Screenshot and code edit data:
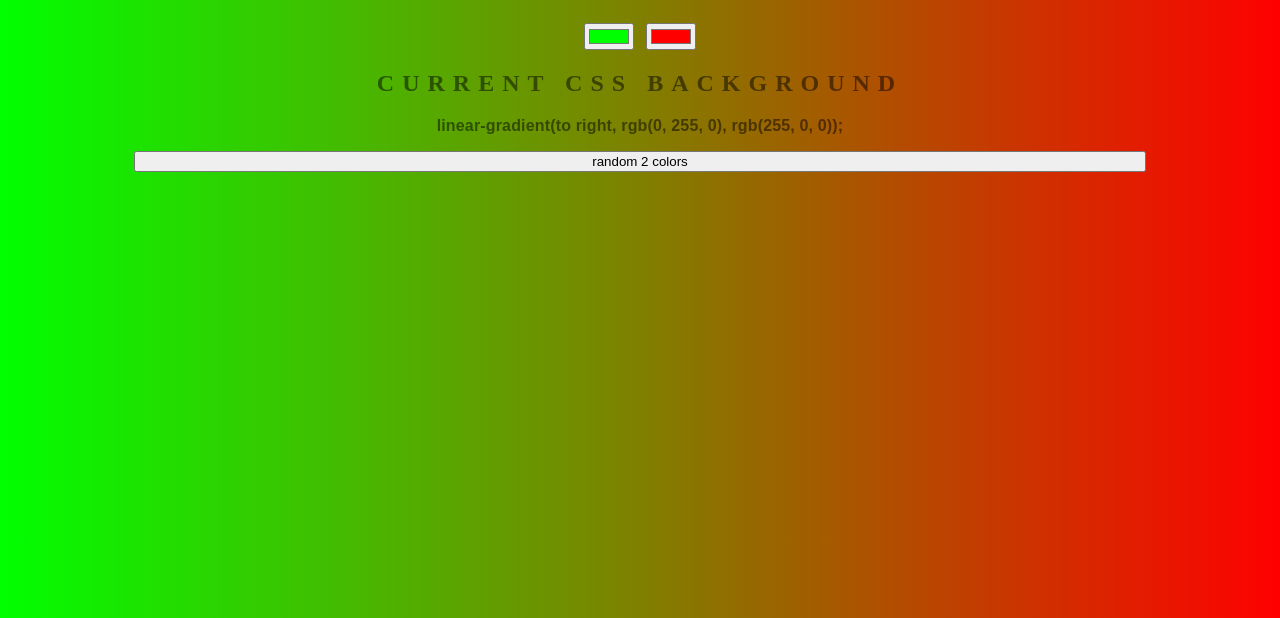
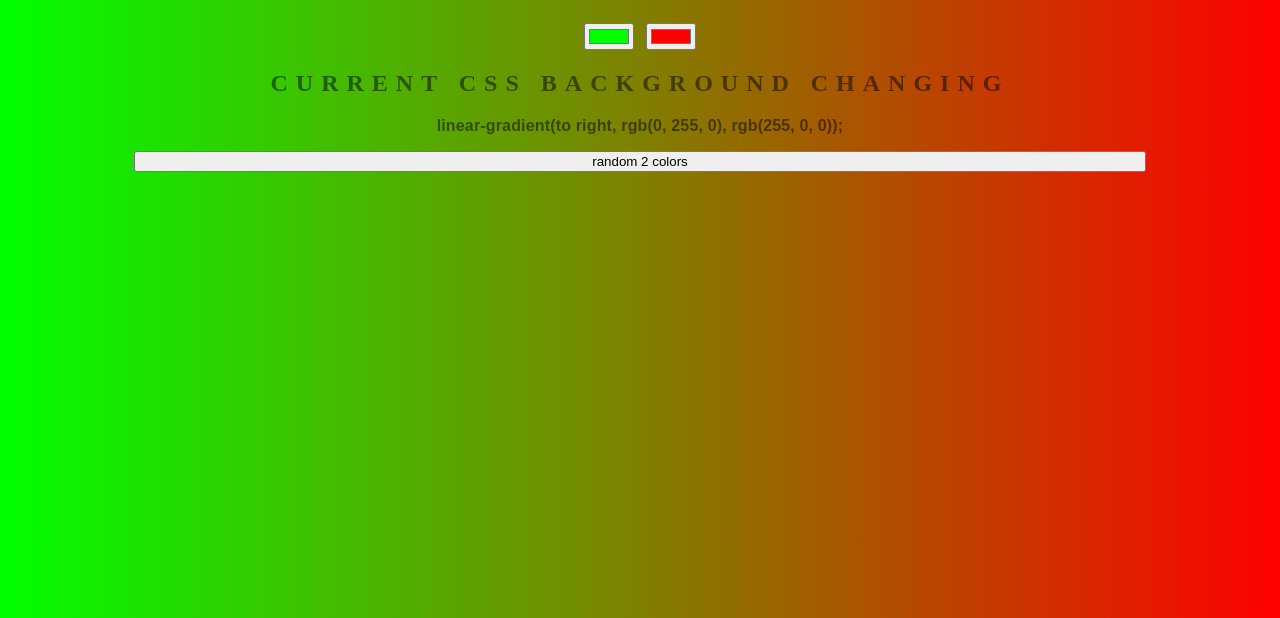
Before and after one commit to phoenixyork166/background-generator, a plain HTML site: page index.html in a window 1280 px wide. Shown: the part 182-800 px from the top of the page. Drawn offline with Linux system fonts and the light colour scheme.

Commit message:
changing text in h2

```diff
--- a/index.html
+++ b/index.html
@@ -17,7 +17,7 @@
 	<input class="color1" type="color" name="color1" value="#00ff00">
 	<!-- Add another Color picker -->
 	<input class="color2" type="color" name="color2" value="#ff0000">
-	<h2>Current CSS Background</h2>
+	<h2>Current CSS Background changing</h2>
 	<!-- Wanna use h3 to display the color picker value in <h3> -->
 	<h3></h3>
 	<input id="button" class="random" type="button" value="random 2 colors">
```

Problem:
Give the data again exactly as it stands, apart from the pictures.

Task response:
Before and after one commit to phoenixyork166/background-generator, a plain HTML site: page index.html in a window 1280 px wide. Shown: the part 182-800 px from the top of the page. Drawn offline with Linux system fonts and the light colour scheme.

Commit message:
changing text in h2

```diff
--- a/index.html
+++ b/index.html
@@ -17,7 +17,7 @@
 	<input class="color1" type="color" name="color1" value="#00ff00">
 	<!-- Add another Color picker -->
 	<input class="color2" type="color" name="color2" value="#ff0000">
-	<h2>Current CSS Background</h2>
+	<h2>Current CSS Background changing</h2>
 	<!-- Wanna use h3 to display the color picker value in <h3> -->
 	<h3></h3>
 	<input id="button" class="random" type="button" value="random 2 colors">
```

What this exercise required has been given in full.